From Sketching People: Life Drawing Basics by Jeff Mellem
“Gesture is the first step in creating drawings from your imagination. Or maybe I should say re-creating because you are attempting to translate what you saw in a moment into a drawing that may take several minutes to develop.
“In public settings, subjects rarely stay still for very long. They are constantly gesturing or shifting their weight. If they are doing something very active like playing basketball or even just walking, they will only maintain a pose for a fraction of a second.
“Gesture allows you to quickly convey what your subject is doing. It gives a solid foundation so that when the drawing is further developed the figure maintains a fluid, orchestrated rhythm. If this foundation is weak, the final drawing will be, too.”
From Sketchbook Confidential – featuring Roberto (Bob) Cardinale
“When sketching, I try to be very conscious about the feeling of the piece and what part or parts I have to exaggerate in order to get the feeling that I am after. When I sketch, I feel very open and relaxed, as I am not trying to do a finished or important drawing. It’s as if I’m just thinking about a form and not trying to create one.The sketch is free to do what it wants, and I feel no need to exert control over it.”
From Sketchbook Confidential – featuring Kate Starling

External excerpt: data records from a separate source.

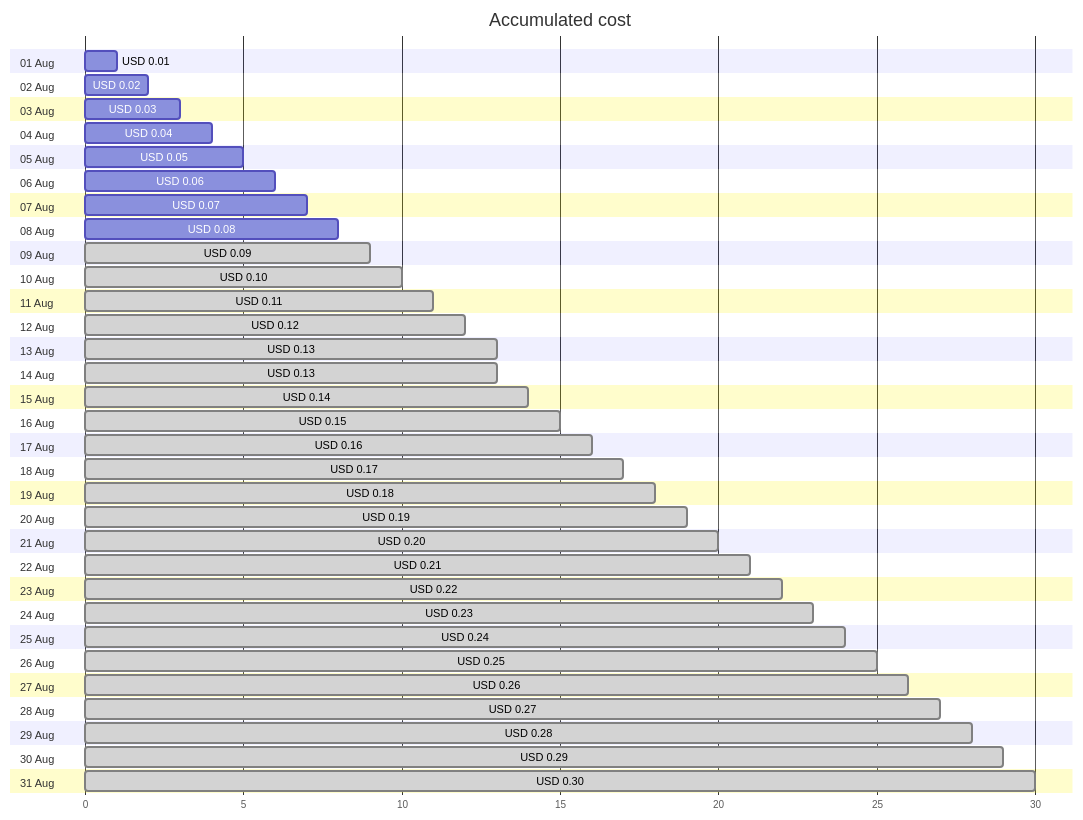
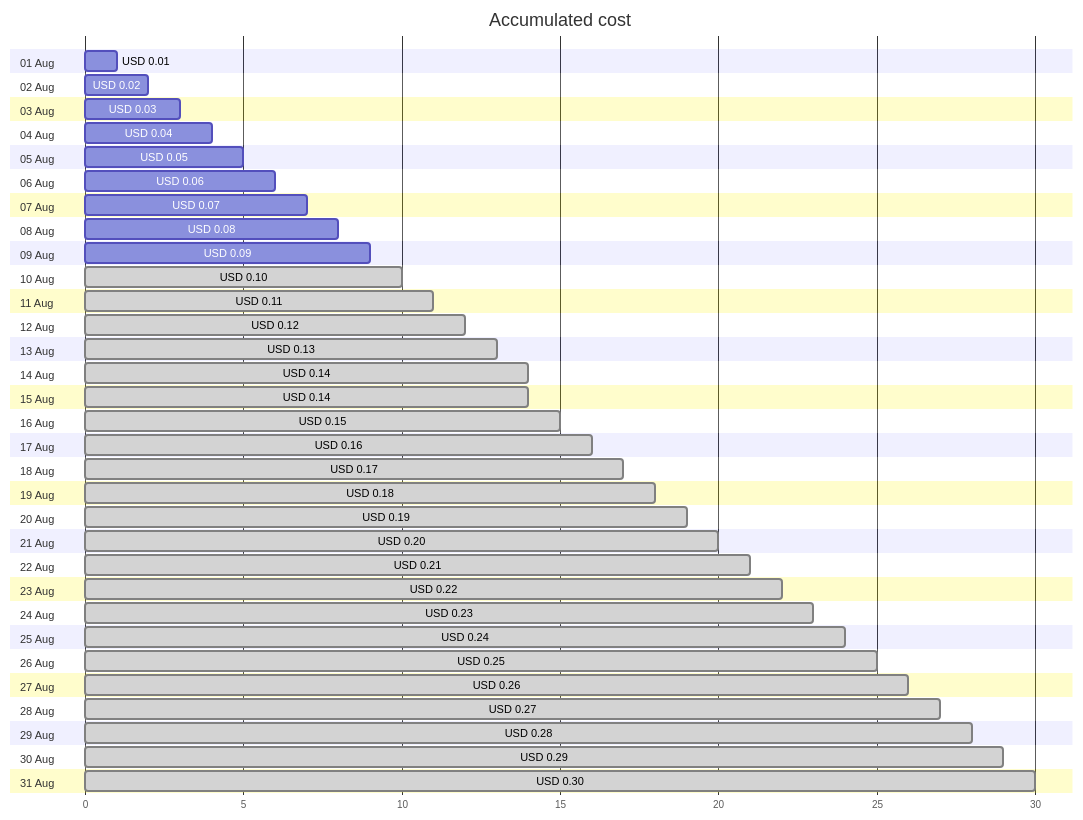
Before and after one commit to jpfulton/azure-personal-reports: the first of 4 diagrams in cost-reports/cloud-shell-storage-eastus/README.md, drawn with Mermaid. The commit also changed other lines of this file and 1 other file, not shown here.

````diff
--- a/cost-reports/cloud-shell-storage-eastus/README.md
+++ b/cost-reports/cloud-shell-storage-eastus/README.md
@@ -20,68 +20,68 @@
 ```mermaid
 gantt
    title Accumulated cost
    dateFormat  X
    axisFormat %s
    section 01 Aug
    USD 0.01 :0, 1
    section 02 Aug
    USD 0.02 :0, 2
    section 03 Aug
    USD 0.03 :0, 3
    section 04 Aug
    USD 0.04 :0, 4
    section 05 Aug
    USD 0.05 :0, 5
    section 06 Aug
    USD 0.06 :0, 6
    section 07 Aug
    USD 0.07 :0, 7
    section 08 Aug
    USD 0.08 :0, 8
    section 09 Aug
-   USD 0.09 : done, 0, 9
+   USD 0.09 :0, 9
    section 10 Aug
    USD 0.10 : done, 0, 10
    section 11 Aug
    USD 0.11 : done, 0, 11
    section 12 Aug
    USD 0.12 : done, 0, 12
    section 13 Aug
    USD 0.13 : done, 0, 13
    section 14 Aug
-   USD 0.13 : done, 0, 13
+   USD 0.14 : done, 0, 14
    section 15 Aug
    USD 0.14 : done, 0, 14
    section 16 Aug
    USD 0.15 : done, 0, 15
    section 17 Aug
    USD 0.16 : done, 0, 16
    section 18 Aug
    USD 0.17 : done, 0, 17
    section 19 Aug
    USD 0.18 : done, 0, 18
    section 20 Aug
    USD 0.19 : done, 0, 19
    section 21 Aug
    USD 0.20 : done, 0, 20
    section 22 Aug
    USD 0.21 : done, 0, 21
    section 23 Aug
    USD 0.22 : done, 0, 22
    section 24 Aug
    USD 0.23 : done, 0, 23
    section 25 Aug
    USD 0.24 : done, 0, 24
    section 26 Aug
    USD 0.25 : done, 0, 25
    section 27 Aug
    USD 0.26 : done, 0, 26
    section 28 Aug
    USD 0.27 : done, 0, 27
    section 29 Aug
    USD 0.28 : done, 0, 28
    section 30 Aug
    USD 0.29 : done, 0, 29
    section 31 Aug
    USD 0.30 : done, 0, 30
 ```
````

“I always make a composition sketch before I start to paint, and while this started as a discipline to eliminate false starts in painting, I’ve found that it’s a way of focusing my mind to the painting process. By sketching, I calm down and ready myself to concentrate; in a short while I can feel myself click into a different mental state.”